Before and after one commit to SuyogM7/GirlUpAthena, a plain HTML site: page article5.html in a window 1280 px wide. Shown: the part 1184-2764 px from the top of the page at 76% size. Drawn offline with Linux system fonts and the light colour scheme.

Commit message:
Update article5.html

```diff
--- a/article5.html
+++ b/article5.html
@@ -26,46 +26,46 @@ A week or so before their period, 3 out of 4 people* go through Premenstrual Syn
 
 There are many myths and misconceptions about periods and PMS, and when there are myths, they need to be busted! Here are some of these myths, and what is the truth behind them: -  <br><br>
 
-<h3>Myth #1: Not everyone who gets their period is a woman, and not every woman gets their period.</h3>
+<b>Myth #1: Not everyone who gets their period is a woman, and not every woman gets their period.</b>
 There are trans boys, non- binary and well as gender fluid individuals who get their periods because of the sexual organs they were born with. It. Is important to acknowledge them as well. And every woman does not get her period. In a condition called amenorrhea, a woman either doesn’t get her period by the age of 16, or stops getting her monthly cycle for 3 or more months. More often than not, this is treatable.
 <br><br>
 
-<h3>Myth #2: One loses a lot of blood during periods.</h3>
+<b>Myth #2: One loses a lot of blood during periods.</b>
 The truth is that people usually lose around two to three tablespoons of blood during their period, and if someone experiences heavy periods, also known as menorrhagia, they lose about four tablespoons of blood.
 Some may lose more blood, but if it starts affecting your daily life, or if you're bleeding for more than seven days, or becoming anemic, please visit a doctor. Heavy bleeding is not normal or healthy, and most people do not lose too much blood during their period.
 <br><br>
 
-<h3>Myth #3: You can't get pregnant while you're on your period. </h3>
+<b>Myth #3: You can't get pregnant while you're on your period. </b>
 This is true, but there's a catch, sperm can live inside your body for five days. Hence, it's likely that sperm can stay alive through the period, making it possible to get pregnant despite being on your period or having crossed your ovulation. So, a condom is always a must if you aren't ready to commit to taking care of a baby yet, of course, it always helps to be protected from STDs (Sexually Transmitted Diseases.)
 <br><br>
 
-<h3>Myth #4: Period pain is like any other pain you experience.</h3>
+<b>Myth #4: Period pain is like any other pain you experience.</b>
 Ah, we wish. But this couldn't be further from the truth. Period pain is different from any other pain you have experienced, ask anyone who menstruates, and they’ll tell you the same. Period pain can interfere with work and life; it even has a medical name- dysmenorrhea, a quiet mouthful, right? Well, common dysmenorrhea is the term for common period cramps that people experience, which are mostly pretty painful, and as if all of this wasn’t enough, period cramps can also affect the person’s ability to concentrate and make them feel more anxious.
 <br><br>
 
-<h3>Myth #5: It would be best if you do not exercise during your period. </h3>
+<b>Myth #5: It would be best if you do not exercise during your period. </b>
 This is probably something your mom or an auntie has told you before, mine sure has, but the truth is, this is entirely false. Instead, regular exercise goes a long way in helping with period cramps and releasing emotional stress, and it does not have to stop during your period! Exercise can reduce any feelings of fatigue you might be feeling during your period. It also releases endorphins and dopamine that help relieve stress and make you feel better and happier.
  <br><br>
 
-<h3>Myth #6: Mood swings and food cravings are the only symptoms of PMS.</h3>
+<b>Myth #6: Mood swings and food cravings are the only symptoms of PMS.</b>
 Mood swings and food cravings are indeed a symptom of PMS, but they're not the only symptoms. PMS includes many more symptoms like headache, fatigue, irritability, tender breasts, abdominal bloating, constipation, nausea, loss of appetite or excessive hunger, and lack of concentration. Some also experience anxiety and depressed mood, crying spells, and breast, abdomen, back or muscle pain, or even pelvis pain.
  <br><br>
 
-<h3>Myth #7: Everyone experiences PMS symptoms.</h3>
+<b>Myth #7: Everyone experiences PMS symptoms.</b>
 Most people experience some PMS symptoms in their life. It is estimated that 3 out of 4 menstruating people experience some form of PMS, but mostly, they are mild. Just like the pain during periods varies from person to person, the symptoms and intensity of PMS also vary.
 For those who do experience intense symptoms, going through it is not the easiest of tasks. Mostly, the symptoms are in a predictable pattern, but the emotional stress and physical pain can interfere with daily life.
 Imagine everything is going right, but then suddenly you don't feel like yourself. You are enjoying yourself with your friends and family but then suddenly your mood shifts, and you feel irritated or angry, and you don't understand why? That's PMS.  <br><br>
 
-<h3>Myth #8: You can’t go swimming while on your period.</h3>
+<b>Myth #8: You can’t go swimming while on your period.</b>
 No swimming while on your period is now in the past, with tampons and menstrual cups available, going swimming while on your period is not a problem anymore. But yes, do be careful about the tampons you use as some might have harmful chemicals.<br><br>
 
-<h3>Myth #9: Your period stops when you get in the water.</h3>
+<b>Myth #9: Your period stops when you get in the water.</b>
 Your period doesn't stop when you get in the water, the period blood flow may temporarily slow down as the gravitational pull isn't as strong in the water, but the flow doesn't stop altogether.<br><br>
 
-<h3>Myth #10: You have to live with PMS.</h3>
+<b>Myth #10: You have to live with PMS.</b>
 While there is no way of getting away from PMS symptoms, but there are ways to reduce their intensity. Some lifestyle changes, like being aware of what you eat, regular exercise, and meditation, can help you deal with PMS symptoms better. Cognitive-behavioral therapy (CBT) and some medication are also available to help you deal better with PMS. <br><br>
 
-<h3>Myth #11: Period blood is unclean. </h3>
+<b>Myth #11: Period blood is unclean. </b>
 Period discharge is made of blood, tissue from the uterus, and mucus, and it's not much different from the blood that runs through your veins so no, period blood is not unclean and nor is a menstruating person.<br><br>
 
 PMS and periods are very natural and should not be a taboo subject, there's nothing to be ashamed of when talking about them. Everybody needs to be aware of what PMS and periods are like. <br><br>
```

## TASK DESCRIPTION:
Write the material above out once more, exactly as it stands.

## YOUR SOLUTION:
Before and after one commit to SuyogM7/GirlUpAthena, a plain HTML site: page article5.html in a window 1280 px wide. Shown: the part 1184-2764 px from the top of the page at 76% size. Drawn offline with Linux system fonts and the light colour scheme.

Commit message:
Update article5.html

```diff
--- a/article5.html
+++ b/article5.html
@@ -26,46 +26,46 @@ A week or so before their period, 3 out of 4 people* go through Premenstrual Syn
 
 There are many myths and misconceptions about periods and PMS, and when there are myths, they need to be busted! Here are some of these myths, and what is the truth behind them: -  <br><br>
 
-<h3>Myth #1: Not everyone who gets their period is a woman, and not every woman gets their period.</h3>
+<b>Myth #1: Not everyone who gets their period is a woman, and not every woman gets their period.</b>
 There are trans boys, non- binary and well as gender fluid individuals who get their periods because of the sexual organs they were born with. It. Is important to acknowledge them as well. And every woman does not get her period. In a condition called amenorrhea, a woman either doesn’t get her period by the age of 16, or stops getting her monthly cycle for 3 or more months. More often than not, this is treatable.
 <br><br>
 
-<h3>Myth #2: One loses a lot of blood during periods.</h3>
+<b>Myth #2: One loses a lot of blood during periods.</b>
 The truth is that people usually lose around two to three tablespoons of blood during their period, and if someone experiences heavy periods, also known as menorrhagia, they lose about four tablespoons of blood.
 Some may lose more blood, but if it starts affecting your daily life, or if you're bleeding for more than seven days, or becoming anemic, please visit a doctor. Heavy bleeding is not normal or healthy, and most people do not lose too much blood during their period.
 <br><br>
 
-<h3>Myth #3: You can't get pregnant while you're on your period. </h3>
+<b>Myth #3: You can't get pregnant while you're on your period. </b>
 This is true, but there's a catch, sperm can live inside your body for five days. Hence, it's likely that sperm can stay alive through the period, making it possible to get pregnant despite being on your period or having crossed your ovulation. So, a condom is always a must if you aren't ready to commit to taking care of a baby yet, of course, it always helps to be protected from STDs (Sexually Transmitted Diseases.)
 <br><br>
 
-<h3>Myth #4: Period pain is like any other pain you experience.</h3>
+<b>Myth #4: Period pain is like any other pain you experience.</b>
 Ah, we wish. But this couldn't be further from the truth. Period pain is different from any other pain you have experienced, ask anyone who menstruates, and they’ll tell you the same. Period pain can interfere with work and life; it even has a medical name- dysmenorrhea, a quiet mouthful, right? Well, common dysmenorrhea is the term for common period cramps that people experience, which are mostly pretty painful, and as if all of this wasn’t enough, period cramps can also affect the person’s ability to concentrate and make them feel more anxious.
 <br><br>
 
-<h3>Myth #5: It would be best if you do not exercise during your period. </h3>
+<b>Myth #5: It would be best if you do not exercise during your period. </b>
 This is probably something your mom or an auntie has told you before, mine sure has, but the truth is, this is entirely false. Instead, regular exercise goes a long way in helping with period cramps and releasing emotional stress, and it does not have to stop during your period! Exercise can reduce any feelings of fatigue you might be feeling during your period. It also releases endorphins and dopamine that help relieve stress and make you feel better and happier.
  <br><br>
 
-<h3>Myth #6: Mood swings and food cravings are the only symptoms of PMS.</h3>
+<b>Myth #6: Mood swings and food cravings are the only symptoms of PMS.</b>
 Mood swings and food cravings are indeed a symptom of PMS, but they're not the only symptoms. PMS includes many more symptoms like headache, fatigue, irritability, tender breasts, abdominal bloating, constipation, nausea, loss of appetite or excessive hunger, and lack of concentration. Some also experience anxiety and depressed mood, crying spells, and breast, abdomen, back or muscle pain, or even pelvis pain.
  <br><br>
 
-<h3>Myth #7: Everyone experiences PMS symptoms.</h3>
+<b>Myth #7: Everyone experiences PMS symptoms.</b>
 Most people experience some PMS symptoms in their life. It is estimated that 3 out of 4 menstruating people experience some form of PMS, but mostly, they are mild. Just like the pain during periods varies from person to person, the symptoms and intensity of PMS also vary.
 For those who do experience intense symptoms, going through it is not the easiest of tasks. Mostly, the symptoms are in a predictable pattern, but the emotional stress and physical pain can interfere with daily life.
 Imagine everything is going right, but then suddenly you don't feel like yourself. You are enjoying yourself with your friends and family but then suddenly your mood shifts, and you feel irritated or angry, and you don't understand why? That's PMS.  <br><br>
 
-<h3>Myth #8: You can’t go swimming while on your period.</h3>
+<b>Myth #8: You can’t go swimming while on your period.</b>
 No swimming while on your period is now in the past, with tampons and menstrual cups available, going swimming while on your period is not a problem anymore. But yes, do be careful about the tampons you use as some might have harmful chemicals.<br><br>
 
-<h3>Myth #9: Your period stops when you get in the water.</h3>
+<b>Myth #9: Your period stops when you get in the water.</b>
 Your period doesn't stop when you get in the water, the period blood flow may temporarily slow down as the gravitational pull isn't as strong in the water, but the flow doesn't stop altogether.<br><br>
 
-<h3>Myth #10: You have to live with PMS.</h3>
+<b>Myth #10: You have to live with PMS.</b>
 While there is no way of getting away from PMS symptoms, but there are ways to reduce their intensity. Some lifestyle changes, like being aware of what you eat, regular exercise, and meditation, can help you deal with PMS symptoms better. Cognitive-behavioral therapy (CBT) and some medication are also available to help you deal better with PMS. <br><br>
 
-<h3>Myth #11: Period blood is unclean. </h3>
+<b>Myth #11: Period blood is unclean. </b>
 Period discharge is made of blood, tissue from the uterus, and mucus, and it's not much different from the blood that runs through your veins so no, period blood is not unclean and nor is a menstruating person.<br><br>
 
 PMS and periods are very natural and should not be a taboo subject, there's nothing to be ashamed of when talking about them. Everybody needs to be aware of what PMS and periods are like. <br><br>
```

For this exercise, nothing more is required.